## [Work to complete]
Collect the lines of the entries where "wide" shows up.

## [Data for this task]
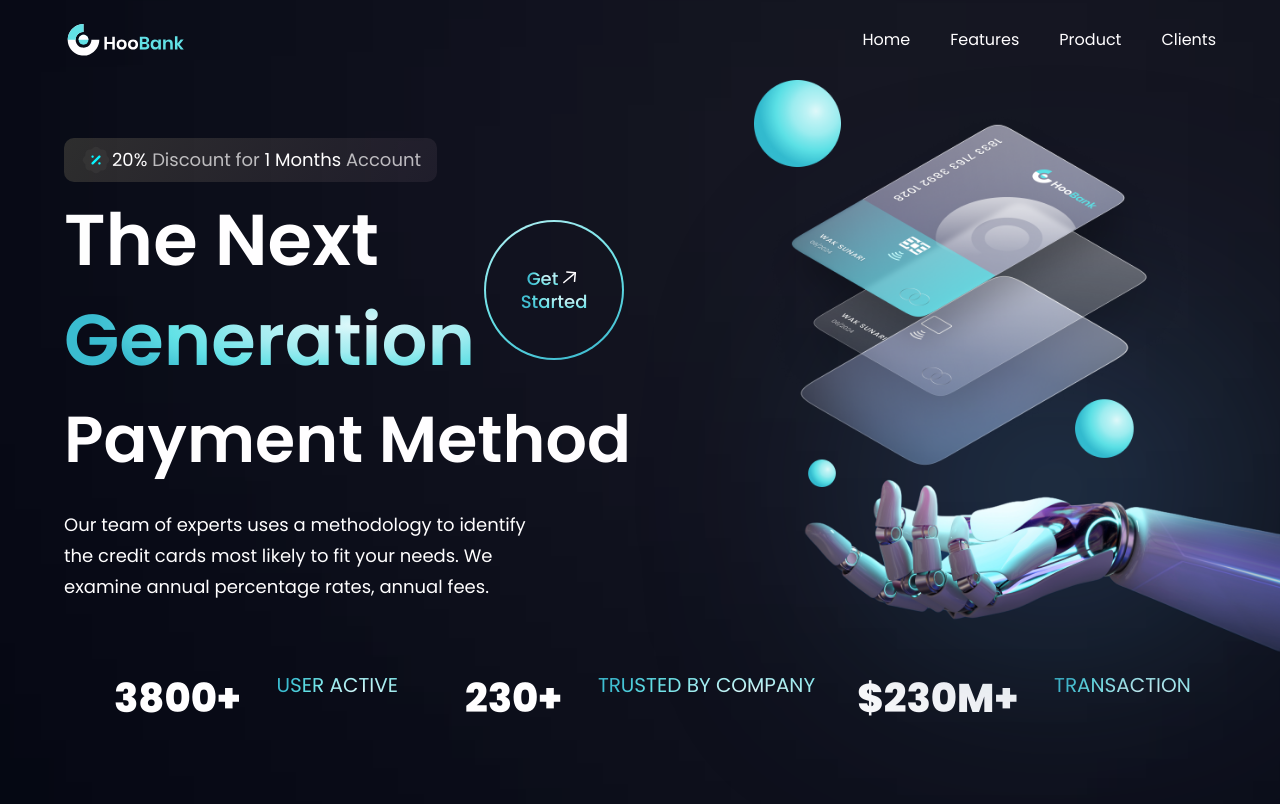
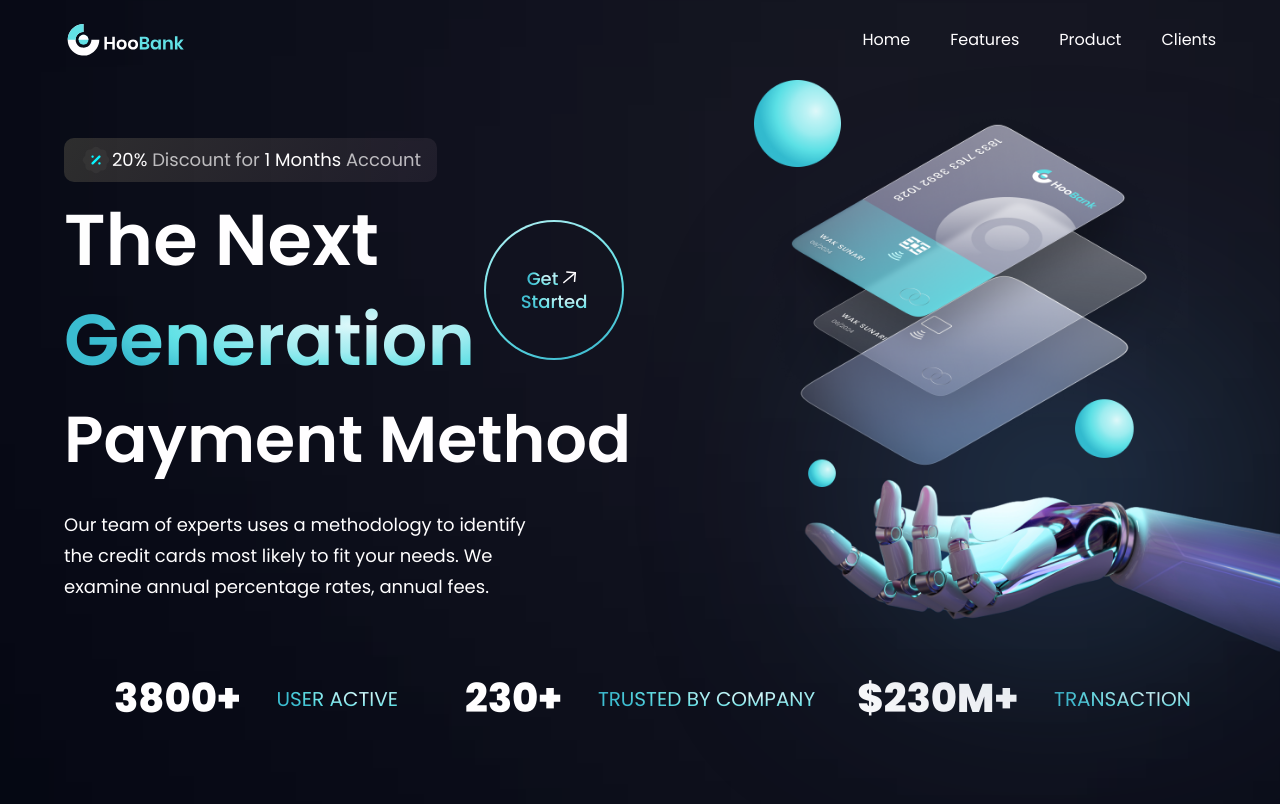
Before and after one commit to BehzadHashemian/Business-Sample, a React (Vite) app: page / in a window 1280 px wide. Shown: the top 804 px of the page. Built offline with nearby package versions, Linux system fonts and the light colour scheme.

Commit message:
aligning items

```diff
--- a/src/components/Stats.jsx
+++ b/src/components/Stats.jsx
@@ -6,7 +6,7 @@ const Stats = () => {
     <section className={`${styles.flexCenter} flex-row flex-wrap sm:mb-20 mb-6`}>
       {stats.map((sta) => {
         return(
-          <div className= 'flex flex-1 justify-center m-3'>
+          <div className= 'flex flex-1 justify-center m-3 items-center'>
           <h1 className='text-white font-poppins font-extrabold mr-6 text-[30px] xs:text-[40px] xs:leading-[53px] leading-[43px]'>  {sta.value}</h1>
           <p className='text-gradient font-poppins text-[15px] xs:text-[20px] xs:leading-[26px] leading-[21px] ml-3 uppercase' >{sta.title}</p>
           </div>
```
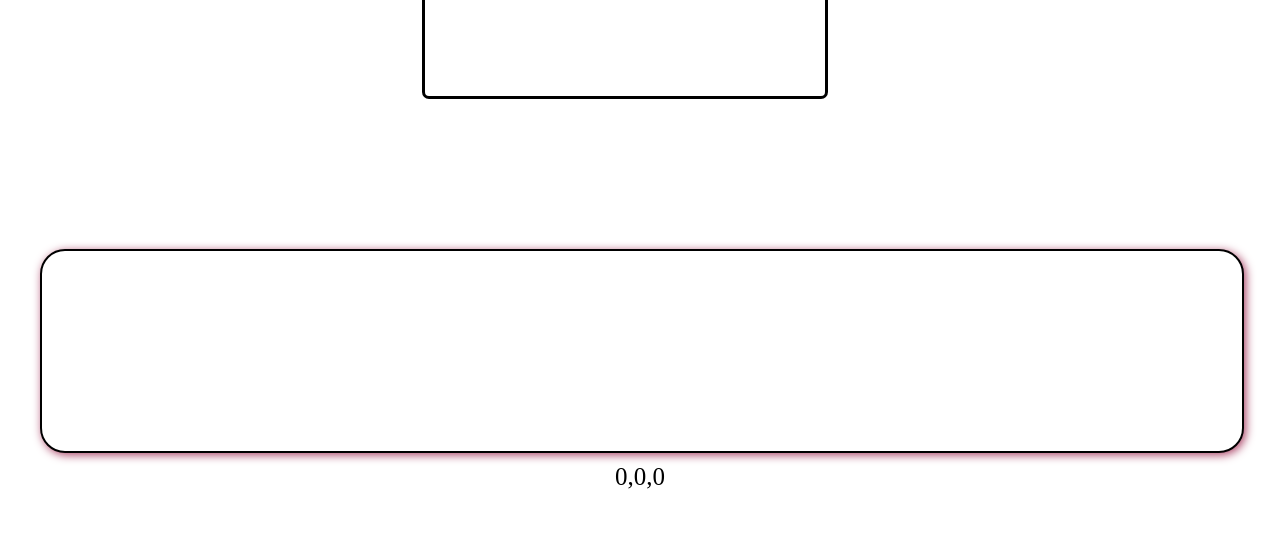
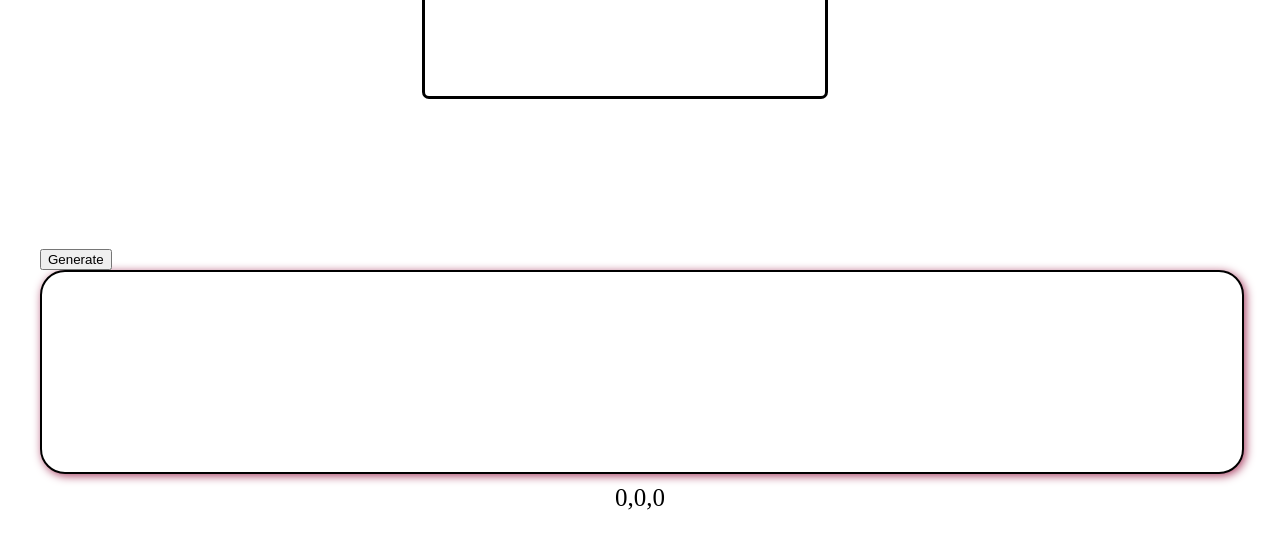
Before and after one commit to Ismino/rgbslider, a plain HTML site: page index.html in a window 1280 px wide. Shown: the part 371-918 px from the top of the page. Drawn offline with nearby package versions, Linux system fonts and the light colour scheme.

Commit message:
Add a generate button

```diff
--- a/index.html
+++ b/index.html
@@ -34,6 +34,7 @@
        <label for="blue">Blue</label>
        <input type="range" min="0" max="255" step="1" id="blue">
     </div>
+    <button id="generate-btn">Generate</button>
     <div id="display"></div>
     <span id="rgb">0,0,0</span>
 
```
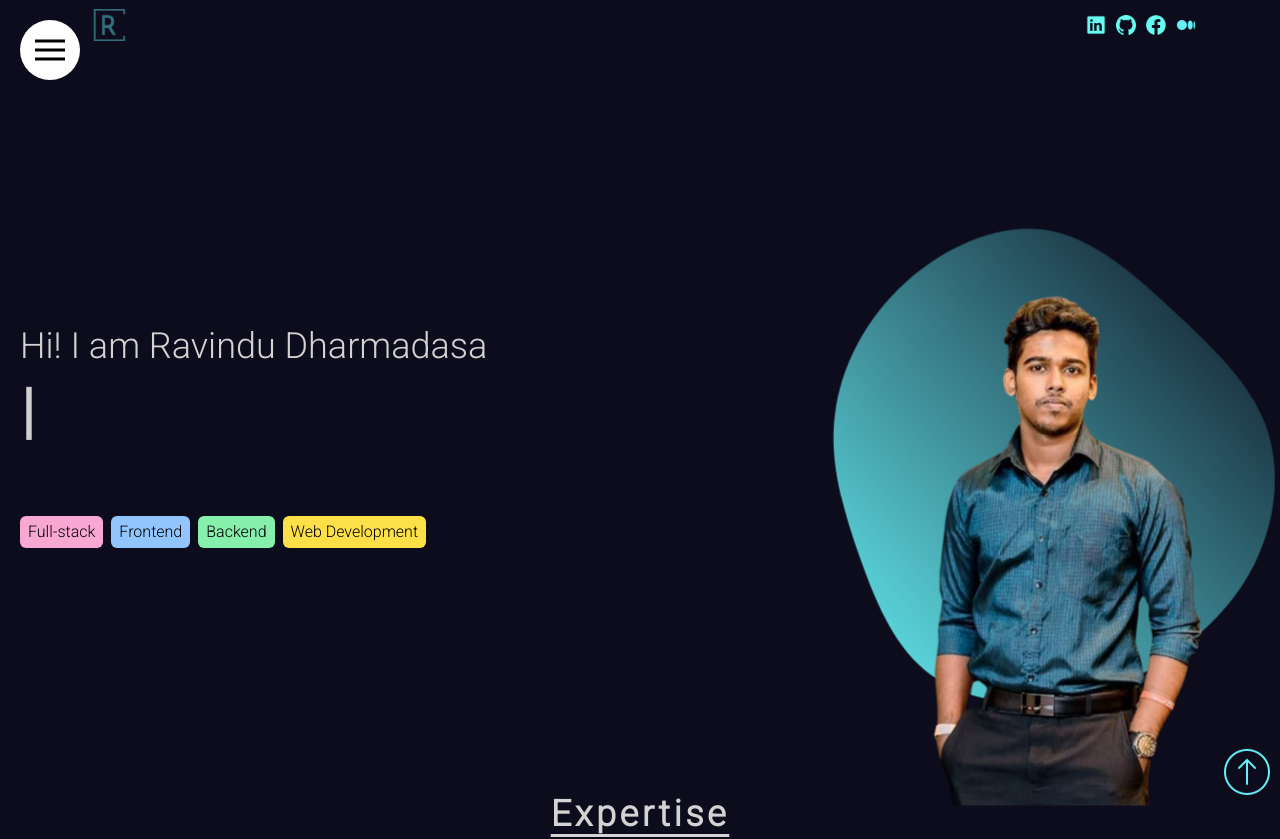
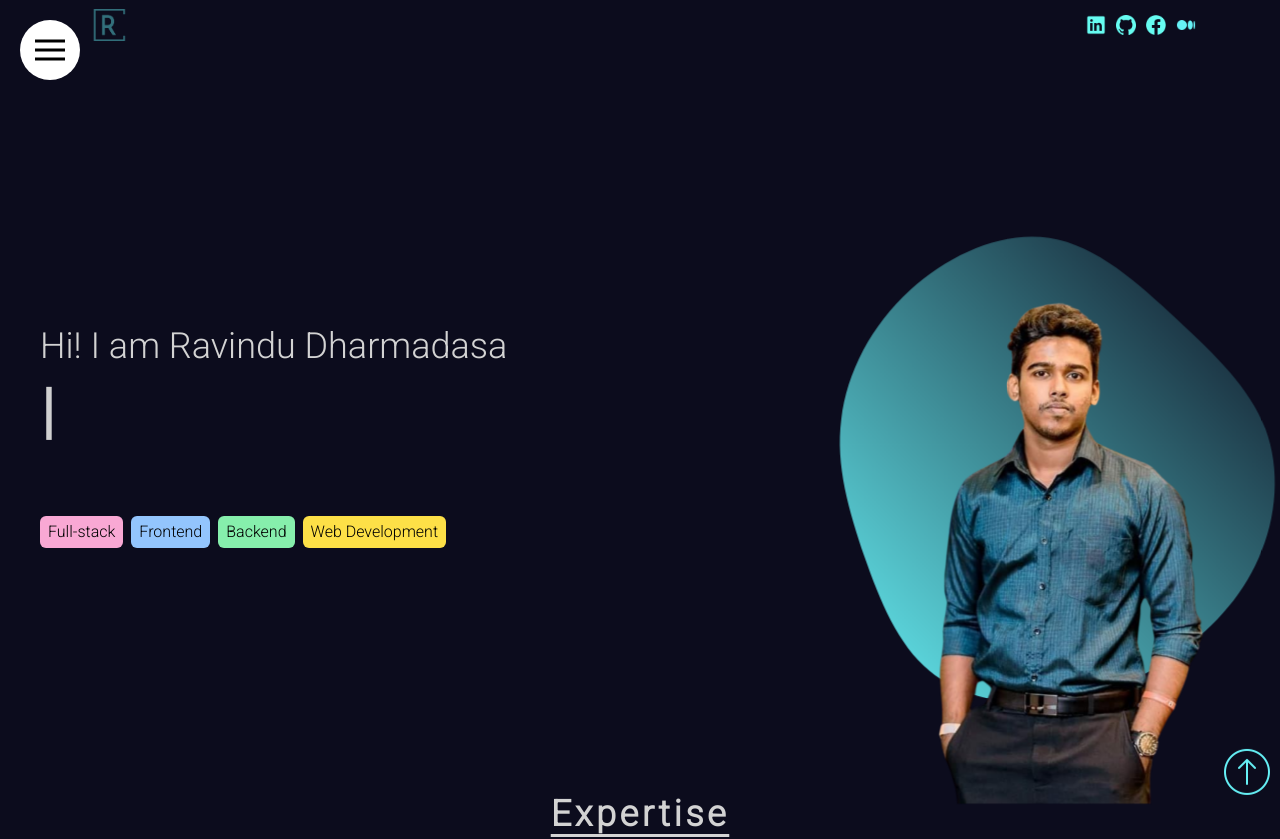
Before and after one commit to Ravindu007/Portfolio_V2.0, a React (Vite) app: page / in a window 1280 px wide. Shown: the top 839 px of the page. Built offline with nearby package versions, Linux system fonts and the light colour scheme.

Commit message:
style changes

```diff
--- a/src/Components/Hero/Hero.jsx
+++ b/src/Components/Hero/Hero.jsx
@@ -64,7 +64,7 @@ const Hero = () => {
     <div className="hero">
       <Navbar/>
 
-      <div className="grid md:grid-cols-3 h-[93vh]">
+      <div className="grid md:grid-cols-3 h-[93vh] pl-[20px]">
 
         {/* text section */}
         <motion.div
```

## [Response]
Before and after one commit to BehzadHashemian/Business-Sample, a React (Vite) app: page / in a window 1280 px wide. Shown: the top 804 px of the page. Built offline with nearby package versions, Linux system fonts and the light colour scheme.
Before and after one commit to Ismino/rgbslider, a plain HTML site: page index.html in a window 1280 px wide. Shown: the part 371-918 px from the top of the page. Drawn offline with nearby package versions, Linux system fonts and the light colour scheme.
Before and after one commit to Ravindu007/Portfolio_V2.0, a React (Vite) app: page / in a window 1280 px wide. Shown: the top 839 px of the page. Built offline with nearby package versions, Linux system fonts and the light colour scheme.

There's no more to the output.